A quarterly publication for people who care about the Connecticut River; its history, health, and ecology—present and future.
In every issue, you’ll read stories about…
Read stories about efforts to improve the quality of the river waters, fish ladders, dam removal, invasive plants, restoring habitats, even the geology of the river from ancient times to today.
Read about river birding, winter geese, eagles and their habitat, where to best find and photograph birds along the river, the osprey success story, the fall swallow phenomenon and more. Enjoy the world-class photography that illustrates these articles.
Read about all of the seasonal joys of river recreation: fly fishing in the spring, frostbite sailing in the winter, kayak and canoe trips, riverside bicycle tours and camping.
Read about real people living on the river, their lives, their homes, their avocations. Learn about what they have contributed to the culture of the river through their art, their photography, their poetry.

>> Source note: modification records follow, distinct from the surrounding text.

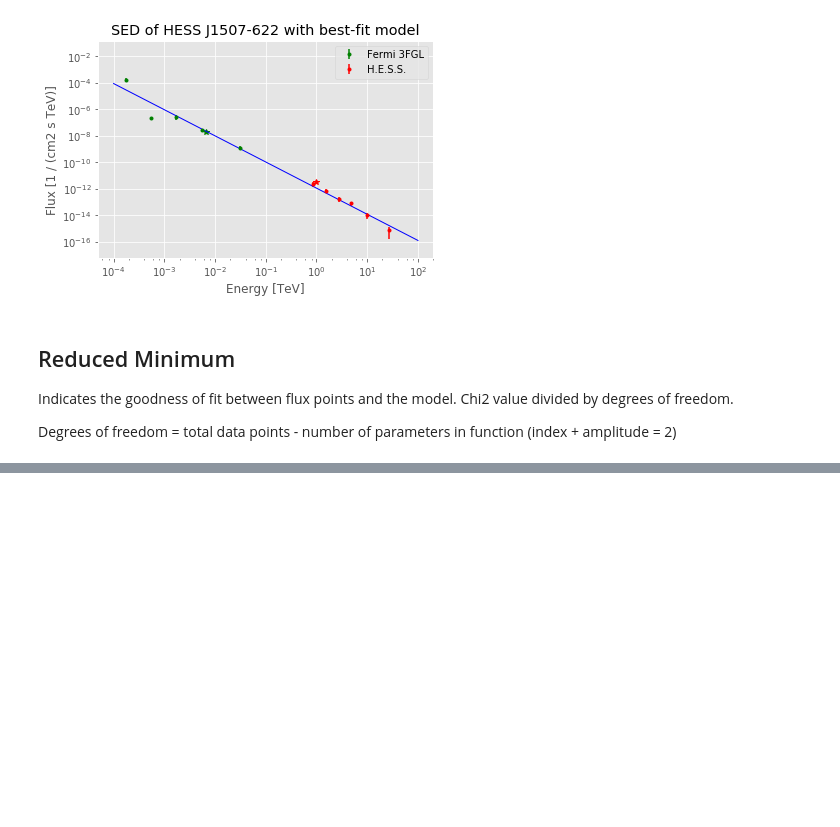
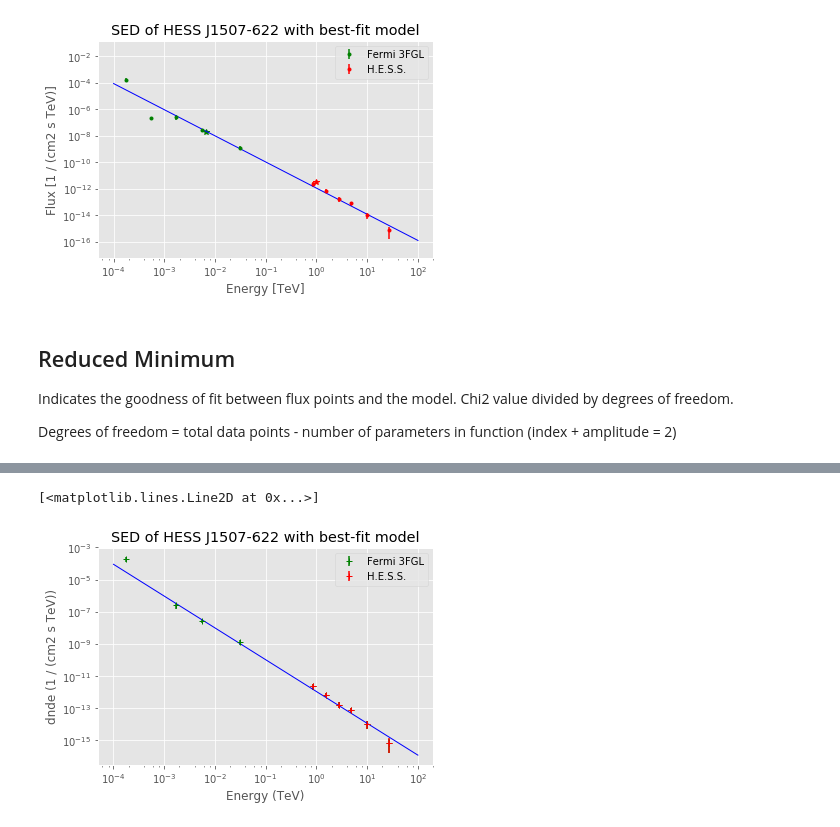
Before and after one commit to vorugantia/scienceresearch11, a Jupyter notebook: notebooks/Analysis/Fermi_H.E.S.S._Combined_Fit.ipynb, the cells around one changed output, grey strips where cells are left out. Drawn from its saved outputs; the diff is of its cells as text; code cells hidden in the pictures; blank space fills up the shorter version.

```diff
--- a/notebooks/Analysis/Fermi_H.E.S.S._Combined_Fit.ipynb
+++ b/notebooks/Analysis/Fermi_H.E.S.S._Combined_Fit.ipynb
@@ -357,0 +375,16 @@ Reduced minimum:  1.8115428415668833
+# %%
+flux_points.plot(color='g')
+source_g.flux_points.plot(color='r')
+
+# source_f.flux_points.plot()
+
+plt.legend(['Fermi 3FGL', 'H.E.S.S.'])
+
+plt.title('SED of HESS J1507-622 with best-fit model')
+
+plt.plot(energy, flux, linewidth=1, color='blue')
+
+# plt.savefig('HESS J1507-622 Combined.png')
+# %% [output]
+[<matplotlib.lines.Line2D at 0x...>]
+[figure, added]
```
Also changed, not shown: parts of 5 cells of this notebook, 8 other files.
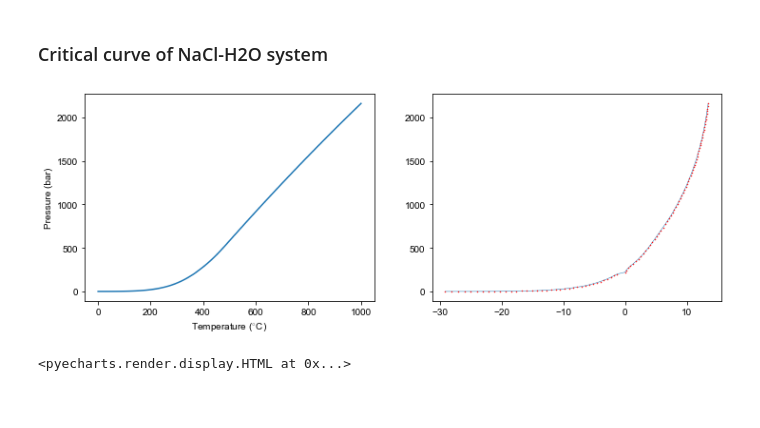
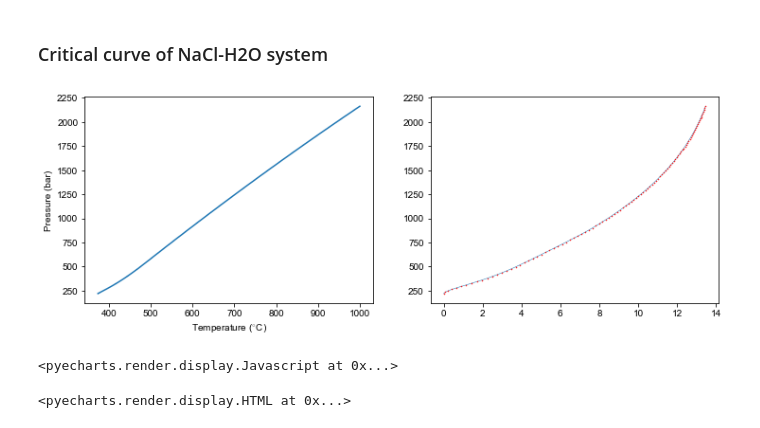
Before and after one commit to zguoch/saltwatereos, a Jupyter notebook: benchmarkTest/notebook/benchmarkPhaseDiagram.ipynb, the cells around one changed output. Drawn from its saved outputs; the diff is of its cells as text; code cells hidden in the pictures; blank space fills up the shorter version.

```diff
--- a/benchmarkTest/notebook/benchmarkPhaseDiagram.ipynb
+++ b/benchmarkTest/notebook/benchmarkPhaseDiagram.ipynb
@@ -26,26 +27,26 @@ fmt_figs = ['jpg','svg','pdf']
 ### Critical curve of NaCl-H2O system
 # %%
 # calculate critical curve by giving temperature
-T=np.linspace(H2ONaCl.TMIN_C,H2ONaCl.TMAX_C,100)
+T=np.linspace(H2O.T_Critic,H2ONaCl.TMAX_C,100)
 p,x = sw.P_X_Critical(T)
 x,p = np.array(x)*100,np.array(p)
 # plot
 fig, axes = plt.subplots(1,2,figsize=(12,4))
 
 # in T-p space
 ax=axes[0]
 ax.plot(T,p)
 ax.set_xlabel('Temperature ($^{\circ}$C)')
 ax.set_ylabel('Pressure (bar)')
 
 ax=axes[1]
 ax.plot(x,p,marker='.',ms=1, mfc='r',mec='r',lw=0.5)
 
 plt.savefig('CriticalCurve_H2ONaCl.pdf',bbox_inches='tight')
 
 plt.show()
 # %% [output]
-[figure, old version]
+[figure, new version]
 # %%
 line = Line(init_opts=opts.InitOpts(width="800px", height="450px"))
 line.add_xaxis(xaxis_data=T)
@@ -53,16 +54,20 @@ line.add_yaxis(series_name="Pressure", y_axis=p, color='blue', label_opts=opts.L
 line.extend_axis(yaxis=opts.AxisOpts(name="Salinity (wt.% NaCl)",type_="value", min_=x.min(), max_=x.max(), axislabel_opts=opts.LabelOpts(formatter="{value}"),))
 line.add_yaxis(series_name="Salinity", y_axis=x, color='red', yaxis_index=1, label_opts=opts.LabelOpts(is_show=False))
 
-line.set_global_opts(tooltip_opts=opts.TooltipOpts(is_show=True, trigger="axis", axis_pointer_type="cross" ),yaxis_opts=opts.AxisOpts(
+line.set_global_opts(tooltip_opts=opts.TooltipOpts(is_show=True, trigger="axis", axis_pointer_type="cross" ),
+        yaxis_opts=opts.AxisOpts(
         name="Pressure (bar)",
         type_="value",
         axislabel_opts=opts.LabelOpts(formatter="{value}"),
         axistick_opts=opts.AxisTickOpts(is_show=True),
-        splitline_opts=opts.SplitLineOpts(is_show=True),
-    )
+        splitline_opts=opts.SplitLineOpts(is_show=True),),
+        xaxis_opts=opts.AxisOpts(name="Temperature (C)",min_=T.min(),max_=T.max()),
 )
-
+line.render('%s/criticalCruve_H2ONaCl.html'%(path_echarts))
 line.load_javascript()
-line.render_notebook()
 # %% [output]
-<pyecharts.render.display.HTML at 0x...>
+<pyecharts.render.display.Javascript at 0x...>
+# %%
+line.render_notebook()
+# %% [output]
+<pyecharts.render.display.HTML at 0x...>
```
Also changed, not shown: parts of 2 cells of this notebook, 12 other files.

estuary magazine is a quarterly publication, both in-print and online, beginning in the spring of 2020. We have enlisted a group of outstanding writers, journalists, photographers, and artists to provide content for the magazine on a regular basis. Our editors are experienced and able to communicate complex, technical and scientific matters to the general public. Most important, they are master storytellers.
Those interested mainly in archival data and the ability to research articles and blogs via digital means, and to correspond, via the most effective social media should be delighted.
Our editorial “departments” are based on community interests.
Canoe / Kayak
We will report regularly on the progress of the lower Connecticut River on its multi-year path to becoming recognized as a federally-designated National Estuarine Research Reserve, or NERR. This designation means that modest federal and state funds will be used for scientific research at specific points in the lower Connecticut River to understand, for example, what is happening to the river’s estuary over time.
And finally, we will commission some of our own feature stories, and science/photo essays. When it comes to science reporting, our job is to communicate science in easy-to-read, non-scientific terms.